Looking to buy a new or used car? We have put together this comprehensive list to assist you in making an educated decision.
For New Car Buyers:
I personally like to get multiple new car quotes online FIRST. You WILL get lots of phone calls from hungry sales people, and you really won’t get any exact figures on the phone, you you can at least show them you are a serious buyer and that you are shopping around.
Ask the salesman right up…show me your purchase invoice. Some will do it, others will not. Regardless the invoice amount you see will not take into effect the rebates and incentives the dealer gets….they won’t tell you that either. The point is to see the invoice amount at a few dealers to see who is telling you the truth…or close to the truth.
My personal trick is to tell the sales person they have 1 hour to sell me a car at a price I agree upon or I will walk out and not return. This has worked well for me, as the whole process of buying a new car is a GAME to them
They know you want that car, and you will stay there for hours trying to talk yourself into buying it from them. Don’t play with them, give them a time deadline and stick to it
I have walked out, only to get a call on my cell phone minutes afterwards telling me “ok, you win, come back and buy it at _______ price you want”, seriously it works.
Of course my biggest “suggestion” to you is don’t buy a brand new car to begin with. Once you drive that vehicle off the lot you pretty much have lost 10% of it’s resale value.
Why not buy a lease trade in vehicle. One with less than 20,000 miles and still under the manufacture warranty period.
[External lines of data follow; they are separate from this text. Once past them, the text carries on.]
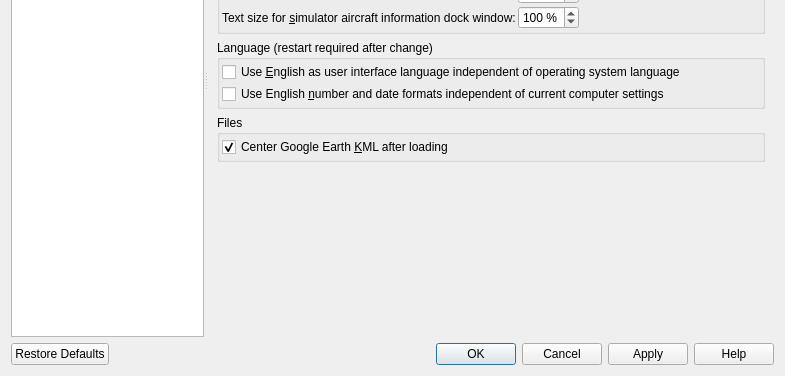
Old version of the form src/options/options.ui in the repository albar965/littlenavmap; both pictures show x 0 to 785 and y 189 to 565 of the 785 by 565 pixel window.
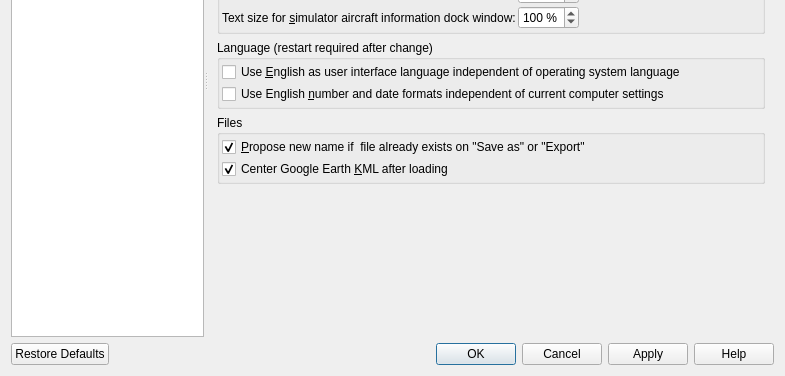
New version of the form. The open tabs and pages were chosen to show the change.

Commit message: Added option to disable proposed filename when doing "save as" or export and file already exists. closes #433

What changed in the file:
```diff
--- a/src/options/options.ui
+++ b/src/options/options.ui
@@ -616,6 +616,21 @@
            <property name="bottomMargin">
             <number>2</number>
            </property>
+           <item>
+            <widget class="QCheckBox" name="checkBoxOptionsGuiProposeFilename">
+             <property name="toolTip">
+              <string>If this option is checked: Little Navmap will propose a new name 
+on &quot;Save as&quot; or &quot;Export&quot; operations if a file already exists.
+New name will be &quot;filename_1.pln&quot; if &quot;filename.pln&quot; already exists, for example.</string>
+             </property>
+             <property name="text">
+              <string>&amp;Propose new name if  file already exists on &quot;Save as&quot; or &quot;Export&quot;</string>
+             </property>
+             <property name="checked">
+              <bool>true</bool>
+             </property>
+            </widget>
+           </item>
            <item>
             <widget class="QCheckBox" name="checkBoxOptionsGuiCenterKml">
              <property name="toolTip">
```
Left out of the diff: 3 changed lines with no effect on the pictures. The commit also changes 10 other files.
The original owner took the depreciation hit, and you get a much more affordable, but still “new” vehicle. Ask the dealership about a lease trade in vehicle!
Shop For Auto Loans
If you belong to a credit union, contact them first. Credit unions tend to have some of the cheapest rates, and fastest approval process. If you do not belong to one, see if you can join a local credit union…you just might. Not only do they offer cheaper loan rates, but they usually pay more interest for checking and savings accounts as well.
Your local bank is a great source for auto loans as well, so ask them for their rates before you decide to rely on the car dealer for financing.
New car dealers are notorious for “payment packing” which is when they add in other charges and fees to the final invoice. Keep an eye on them, GAP insurance, tire pressure monitors, paint sealants etc.
Finally, always negotiate the price of the new car, not the monthly payment.
Extended Auto Warranties.
See my article extended auto warranty first. You can buy an extended warranty at the dealer OR you can buy one from an aftermarket company any time after the sale. But don’t pay those high dealership prices just to get a little peace of mind! My “opinion” most warranties are not worth buying.
If you already bought new or used cars without getting an extended warranty contract, you can still purchase one as long as the vehicle is within certain mileage limits. As long as the vehicle is within the manufacturer original base warranty time period the warranty company considers the vehicle as “new”. Once the base warranty period is over, the vehicle is considered “Used” by the warranty companies.
Used Car Buying.
I personaly would not buy a used car without having a vehicle history report AND have a local mechanic check the vehicle out for you before you buy it. You can sometimes call your current auto insurance agent and ask them to run the VIN number of the vehicle and see if there are any claims against it. Carfax is probably the most popular service, and many used car dealers are including them in the sale, if not ask them to run it for you for free. They just might.
Here is a check list I put together which covers a lot of common components you can check yourself or have your mechanic perform it with you. Used Car Checklist
Usually a “used car” at a dealership is going to cost you a little more than dealing with an indvidual seller, but it IS easier and might be safer buying from a dealer. They will take care of all the paperwork and title work, and you MIGHT be able to trust them to have looked the vehicle over before they sell it.
Personal Credit Report
I personally do not know my credit score, but many new car dealers will ask for a copy of it before they negotiate financing with you. In some cases they will get a copy of the report while you are at the dealership, with no charge to you. Of course they might not show you what it says. If you are in doubt I would get a copy BEFORE I had the dealer look at it, just to make sure it was accurate and up to date
If your credit score is low, you will most likely pay a higher interest rate on your auto loan. I would not agree to this unless I saw my report first hand and agreed with it.
Why check your insurance costs? If you are purchasing a new car or a “new” type of vehicle than you previously own (like an SUV) your insurance costs will likely go up. This could be a deciding factor??